Press Release: Kaiser mental health patients to rally in Oakland demanding better care

April 15th, 2019

Is Kaiser Permanente in denial over its mental health crisis?

Mental health patients to gather outside Oakland headquarters after CEO Bernard Tyson ignored their meeting request

WHAT: Gathering of patients who were unable to get timely mental health care from Kaiser, including one couple whose teenage daughter died by suicide.

WHEN: Noon to 1 p.m. Wednesday, April 17

WHERE: Outside Kaiser Headquarters, Ordway Building, 1 Kaiser Plaza, Oakland

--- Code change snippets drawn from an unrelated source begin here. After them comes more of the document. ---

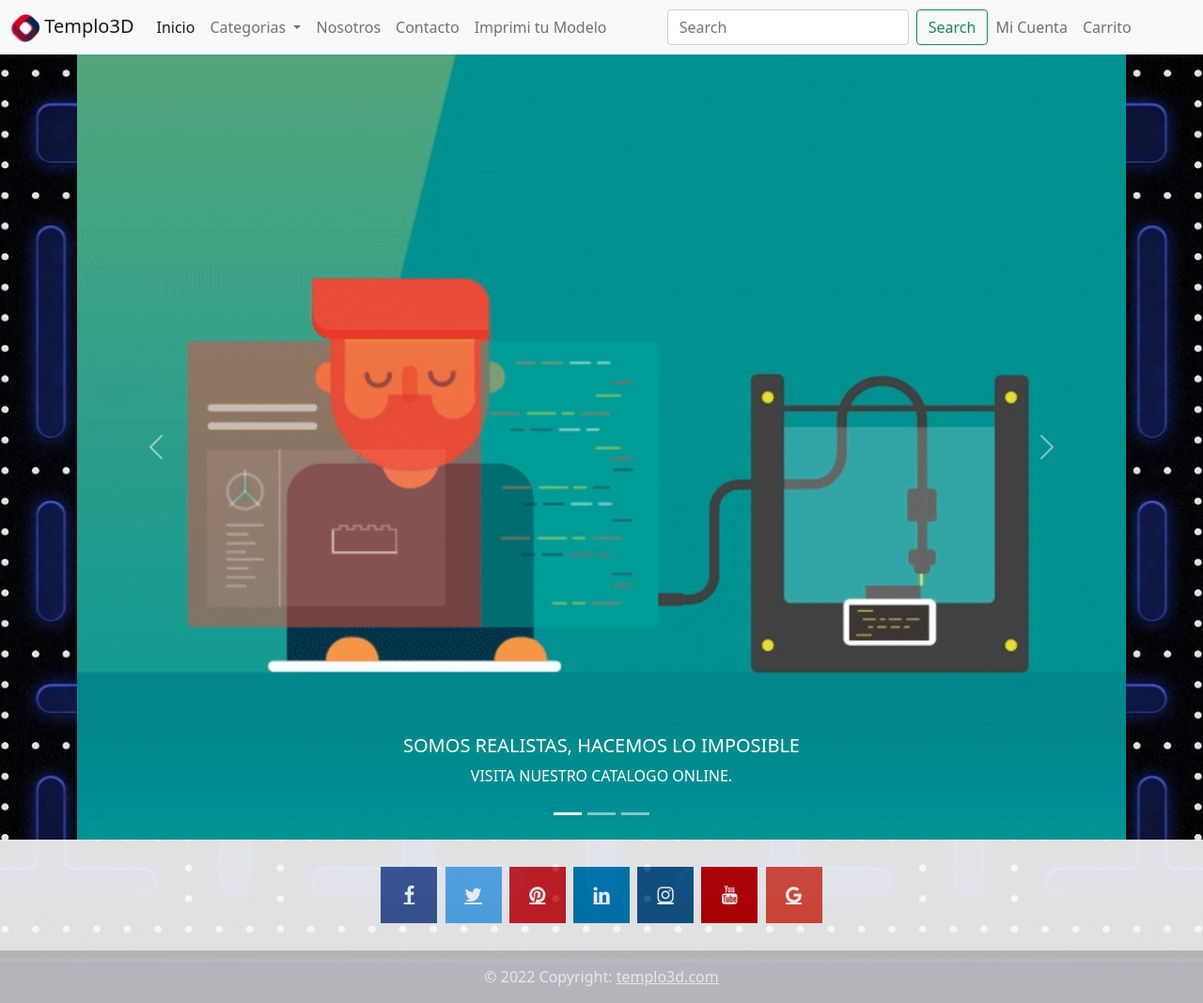
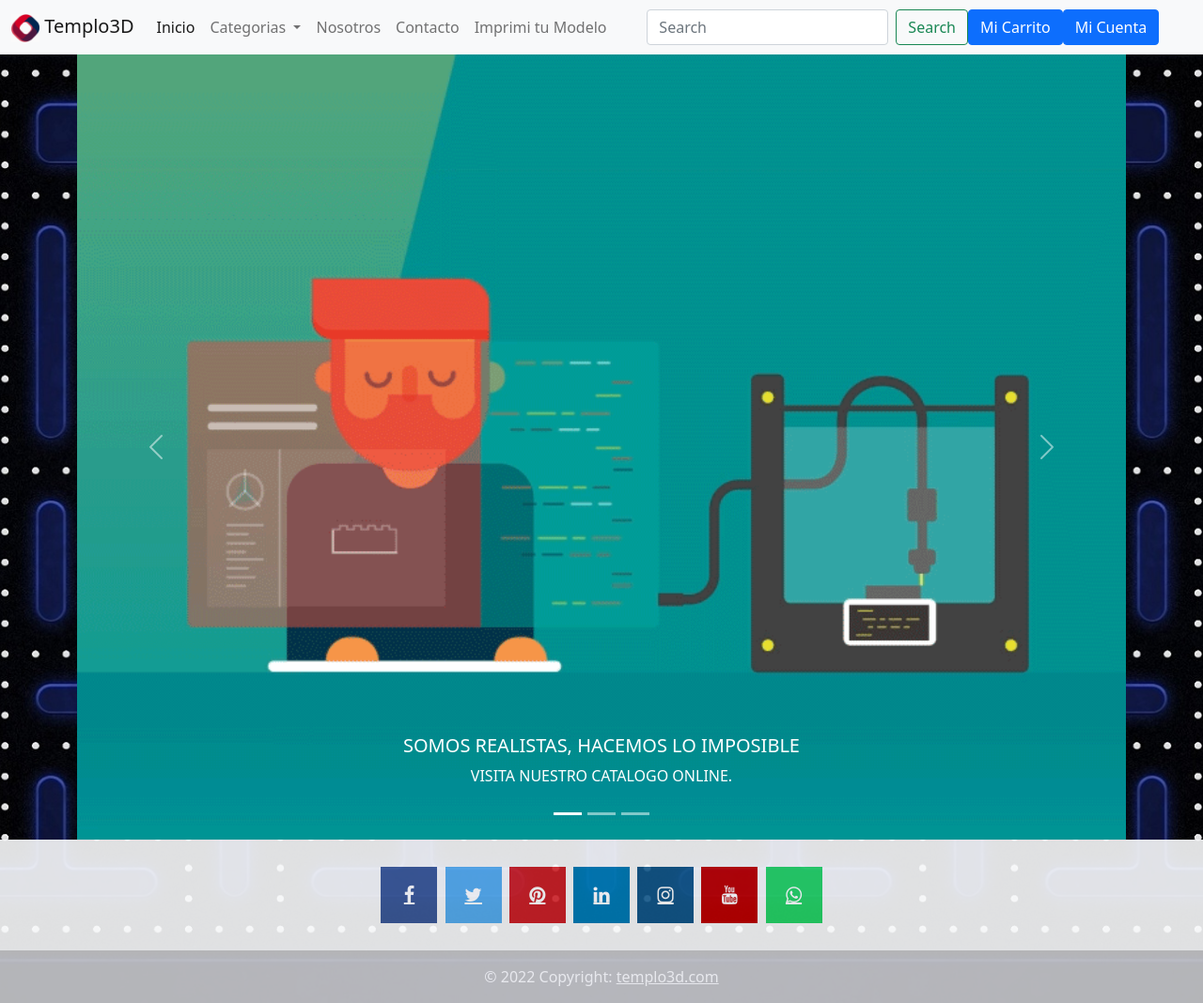
Before and after one commit to LeandroSamudio/Ecommerce, a Django app: page /usuarios/ in a window 1280 px wide. Shown: the whole page at 94% size. Run offline with Django 3.2, Linux system fonts and the light colour scheme; some libraries are stand-ins or nearby versions.

Commit message:
parte de agus

```diff
--- a/static_dev/scss/header.scss
+++ b/static_dev/scss/header.scss
@@ -35,8 +35,8 @@ footer{
     background: #bb0000;
     color: white;
   }
-  .fa-google {
-    background: #dd4b39;
+  .fa-whatsapp {
+    background: #25D366;
     color: white;
   }
 
--- a/templates/layout.html
+++ b/templates/layout.html
@@ -52,10 +52,14 @@
         </form>
         <ul class="navbar-nav me-auto mb-2 mb-lg-0">
             <li class="nav-item">
-                <a class="nav-link" href="#">Mi Cuenta</a>
+                <button type="button" class="btn btn-primary" data-bs-toggle="modal" data-bs-target="#staticBackdrop">
+                    Mi Carrito
+                  </button>
             </li>
             <li class="nav-item">
-                <a class="nav-link" href="#">Carrito</a>
+                <button type="button" class="btn btn-primary" data-bs-toggle="modal" data-bs-target="#modalSignin">
+                    Mi Cuenta
+                  </button>
             </li>
         </ul>
       </div>
@@ -63,6 +67,67 @@
 </nav>
 
 
+  <!-- Modal -->
+  <div class="modal fade" id="modalSignin" data-bs-backdrop="static" data-bs-keyboard="false" tabindex="-1" aria-labelledby="staticBackdropLabel" aria-hidden="true">
+    <div class="modal-dialog" role="document">
+        <div class="modal-content rounded-5 shadow">
+          <div class="modal-header p-5 pb-4 border-bottom-0">
+            <!-- <h5 class="modal-title">Modal title</h5> -->
+            <h2 class="fw-bold mb-0">Sign up for free</h2>
+            <button type="button" class="btn-close" data-bs-dismiss="modal" aria-label="Close"></button>
+          </div>
+
+          <div class="modal-body p-5 pt-0">
+            <form class="">
+              <div class="form-floating mb-3">
+                <input type="email" class="form-control rounded-4" id="floatingInput" placeholder="name@example.com">
+                <label for="floatingInput">Email address</label>
+              </div>
+              <div class="form-floating mb-3">
+                <input type="password" class="form-control rounded-4" id="floatingPassword" placeholder="Password">
+                <label for="floatingPassword">Password</label>
+              </div>
+              <button class="w-100 mb-2 btn btn-lg rounded-4 btn-primary" type="submit">Sign up</button>
+              <small class="text-muted">By clicking Sign up, you agree to the terms of use.</small>
+              <hr class="my-4">
+              <h2 class="fs-5 fw-bold mb-3">Or use a third-party</h2>
+              <button class="w-100 py-2 mb-2 btn btn-outline-dark rounded-4" type="submit">
+                <svg class="bi me-1" width="16" height="16"><use xlink:href="#twitter"></use></svg>
+                Sign up with Twitter
+              </button>
+              <button class="w-100 py-2 mb-2 btn btn-outline-primary rounded-4" type="submit">
+                <svg class="bi me-1" width="16" height="16"><use xlink:href="#facebook"></use></svg>
+                Sign up with Facebook
+              </button>
+              <button class="w-100 py-2 mb-2 btn btn-outline-secondary rounded-4" type="submit">
+                <svg class="bi me-1" width="16" height="16"><use xlink:href="#github"></use></svg>
+                Sign up with GitHub
+              </button>
+            </form>
+          </div>
+        </div>
+      </div>
+  </div>
+
+
+  <!-- Modal -->
+  <div class="modal fade" id="staticBackdrop" data-bs-backdrop="static" data-bs-keyboard="false" tabindex="-1" aria-labelledby="staticBackdropLabel" aria-hidden="true">
+    <div class="modal-dialog">
+      <div class="modal-content">
+        <div class="modal-header">
+          <h5 class="modal-title" id="staticBackdropLabel">Modal title</h5>
+          <button type="button" class="btn-close" data-bs-dismiss="modal" aria-label="Close"></button>
+        </div>
+        <div class="modal-body">
+          ...
+        </div>
+        <div class="modal-footer">
+          <button type="button" class="btn btn-secondary" data-bs-dismiss="modal">Close</button>
+          <button type="button" class="btn btn-primary">Understood</button>
+        </div>
+      </div>
+    </div>
+  </div>
 
     {% block contenedor %}
 
@@ -71,18 +136,18 @@
 
 
 
-    <footer class="bg-light text-center text-white">
+    <footer class="bg-light text-center text-white sticky-bottom">
         <!-- Grid container -->
         <div class="container p-4 pb-0">
           <!-- Section: Social media -->
           <section class="mb-4">
-            <a href="#" class="fa fa-facebook"></a>
-            <a href="#" class="fa fa-twitter"></a>
-            <a href="#" class="fa fa-pinterest"></a>
-            <a href="#" class="fa fa-linkedin"></a>
-            <a href="#" class="fa fa-instagram"></a>
-            <a href="#" class="fa fa-youtube"></a>
-            <a href="#" class="fa fa-google"></a>
+            <a href="https://www.facebook.com/eltemplo3D" class="fa fa-facebook"></a>
+            <a href="https://twitter.com/Templo3d" class="fa fa-twitter"></a>
+            <a href="https://ar.pinterest.com/eltemplo3d/" class="fa fa-pinterest"></a>
+            <a href="https://www.linkedin.com/" class="fa fa-linkedin"></a>
+            <a href="https://www.instagram.com/templo.3d/" class="fa fa-instagram"></a>
+            <a href="https://www.youtube.com/channel/UCh9wd65mMKz_5snXxeFhxcQ/featured?view_as=subscriber" class="fa fa-youtube"></a>
+            <a href="https://api.whatsapp.com/send/?phone=5491133091230&text&type=phone_number&app_absent=0" class="fa fa-whatsapp"></a>
 
           </section>
           <!-- Section: Social media -->
```
Also changed, not shown: static_dev/css/header.css (+2 -8 lines), static_dev/css/main.css, static_dev/scss/variables.scss (line endings or trailing spaces), 3 other files.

OAKLAND —  When several Kaiser patients requested an audience with CEO Bernard Tyson to discuss their families’ struggles to receive mental health care, they got the cold shoulder. Now these patients, who include the families of Kaiser suicide victims, plan to gather outside Kaiser headquarters Wednesday to share their stories and once again demand a face-to-face meeting with Tyson. They want to help him understand how Kaiser failed them and their families and what must be done fix Kaiser’s notorious mental health program. Tyson has ignored their initial letter from two weeks ago, requesting a response by April 15.

“Kaiser does not treat mental illness with urgency,” said Seong Brown, a Santa Rosa architect whose teenage daughter Elizabeth Brown died by suicide after struggling to get the care she needed. “We were told her next therapy appointment wouldn’t be for six-to-seven weeks. Can you imagine a cancer or diabetes patient being told that?”

Kaiser remains under state-ordered outside monitoring of its mental health services after failing three consecutive surveys conducted by California’s Department of Managed Health Care. Chronic understaffing has resulted in patients typically being forced to wait up to two months for therapy appointments, although wait times at some clinics now exceed three months. In December, Kaiser’s nearly 4,000 mental health clinicians held a five-day strike to demand better access to care, but Kaiser executives have rebuffed their proposals.

“If Bernard Tyson is serious about making Kaiser a model for mental health care, he needs to listen and understand how Kaiser failed me and other patients,” said Kevin Dickens, an Alameda man who attempted suicide after waiting more than nine weeks to see a therapist. “Kaiser needs to make mental health a top priority, so other people won’t have to suffer the pain we’ve endured.”